Today we can see something similar brewing, with the incredible economic disparity that is growing around the world. To be clear, there is nothing wrong with being wealthy, or working hard and earning a higher salary. When that comes at the expense of other's well-being, however, there is a problem. Nobody should be so wealthy that it forces another to starve. And today, there are numerous people using the laws and culture to build themselves up as somehow more worthy, or deserving of these bounties. They are passing more laws to ease the grabbing of more power and wealth, heedless of those who are suffering. Humility and gratitude would go a long way to curbing that unhealthy situation. Unfortunately, as that doesn't seem to be happening, and the problems appear to be multiplying, it seems that we will need to go through this lesson once again.

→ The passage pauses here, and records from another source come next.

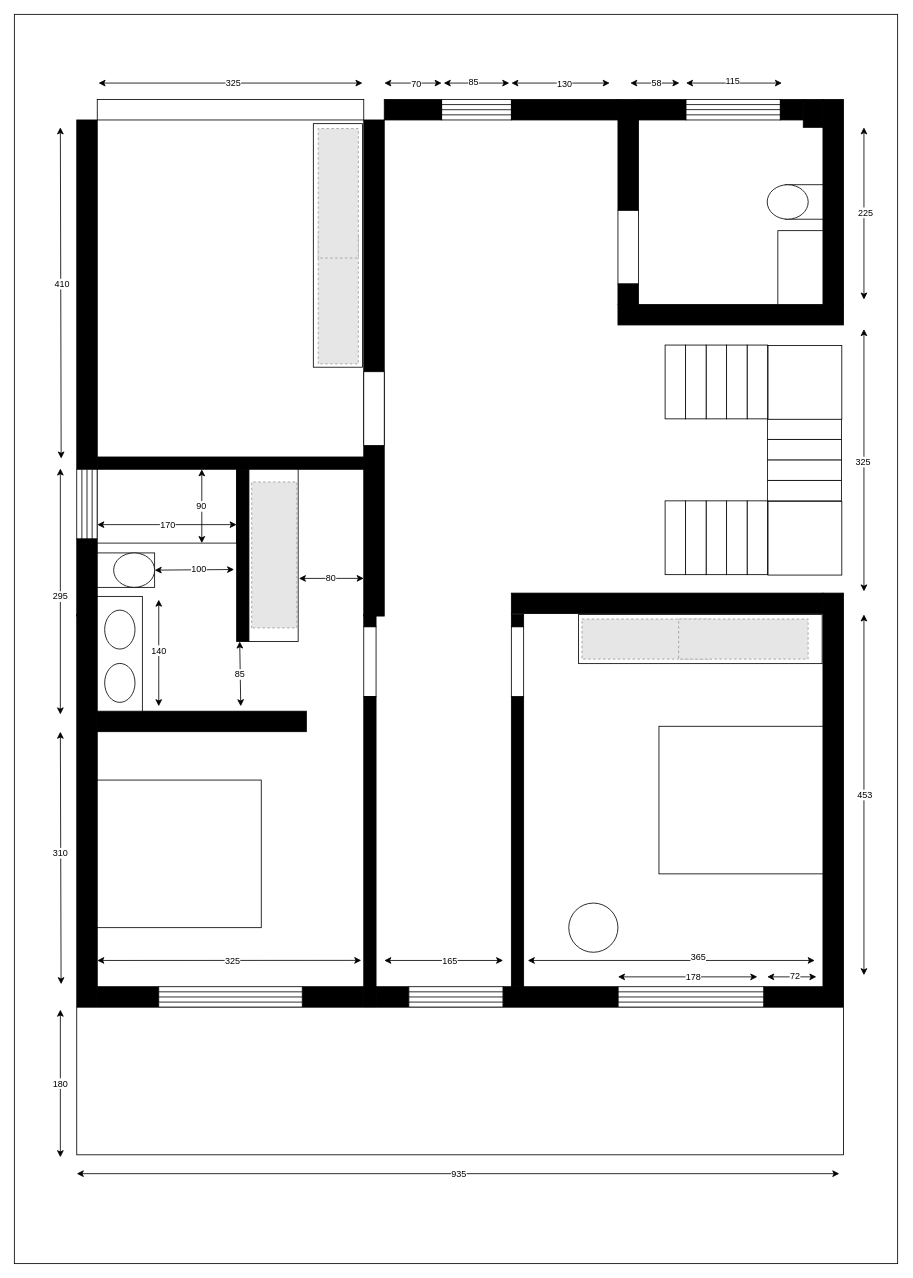
Above: page "第 11 页" (11 of 12) of gushan.drawio in huangshijie/Drawio (draw.io), before the change. Source tidied: cells renumbered, new cells numbered last; positions are measured from the earlier drawing's top-left corner, leaving out a move shared by most shapes. Both pictures are drawn from the tidied source at 82%, with x=0, y=0 at pixel (14, 14). Pictures stored in the file or linked from it are replaced by grey dashed boxes.
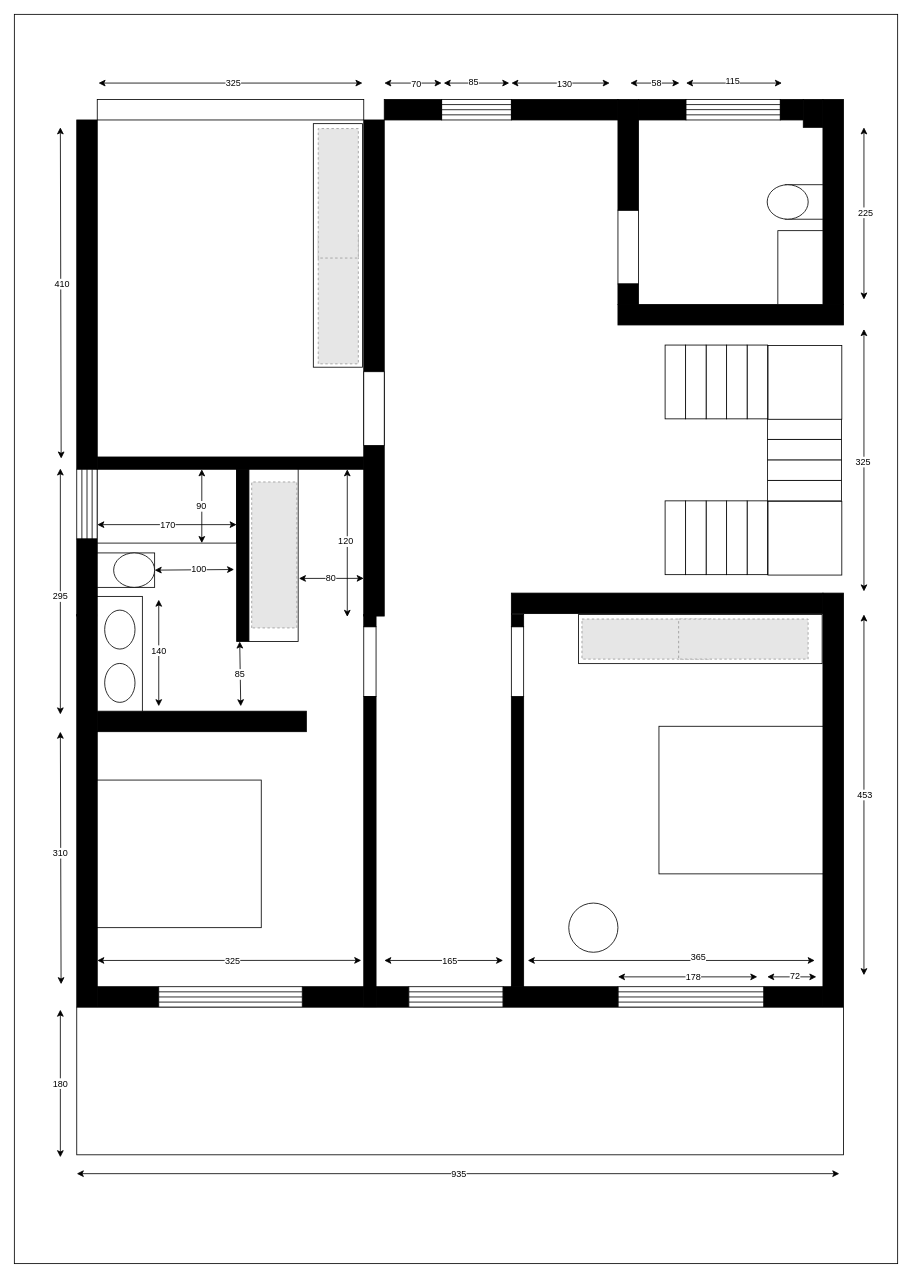
After the change.

The change refers to these unchanged cells:
```xml
<mxCell id="2" style="group;" parent="1" vertex="1">
  <mxGeometry width="1077.2" height="1523.5" as="geometry" />
</mxCell>
```

The edit, as a diff of the source:
```diff
@@
+    <mxCell id="149" style="endArrow=classic;startArrow=classic;html=1;rounded=0;" parent="2" edge="1">
+      <mxGeometry relative="1" as="geometry">
+        <mxPoint x="406" y="734.8" as="sourcePoint" />
+        <mxPoint x="406" y="554.8" as="targetPoint" />
+      </mxGeometry>
+    </mxCell>
+    <mxCell id="150" value="120" style="edgeLabel;html=1;align=center;verticalAlign=middle;" parent="149" vertex="1">
+      <mxGeometry x="0.02" y="3" relative="1" as="geometry" />
+    </mxCell>
```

But we shouldn't despair. Hope is there, on the horizon.

Today, our primary concern seems to be "profit", and material profit, at that. Just think how often that cause is cited in the news. And with that as our primary concern our laws, the way we educate our children, the focus of the sciences all bend to that pathetic and destructive goal. As but one example, of which there are many, it is currently better for me tax-wise to give money to Wall Street than to charity. I will get a bigger credit on tax refund. The education system is also filled with examples of this, unfortunately.

Soon, though, this endless desire for more will no longer be our goal. We will, sadly, come to such a state that we will recognize its cancerous-like power, and be forced to change our primary concern. Perhaps we will choose unity, or the well-being of each individual on the planet. And then our laws will bend to that.

As we begin to care for each other more, as we begin to educate our children to more concerned for each other, as we begin to enact laws that look after the well-being of the masses instead of the corporados, then we will find new and more innovative ways to look after each other.

One thing that will go a long way to ensuring the safety of all will be when we can all communicate with each other. One world language. A language that we would all learn, in addition to our mother tongue.

And then, when we can all communicate, God made a very interesting statement way back there in the story of Babel: "Nothing they plan to do will be impossible for them."

No comments:

Post a Comment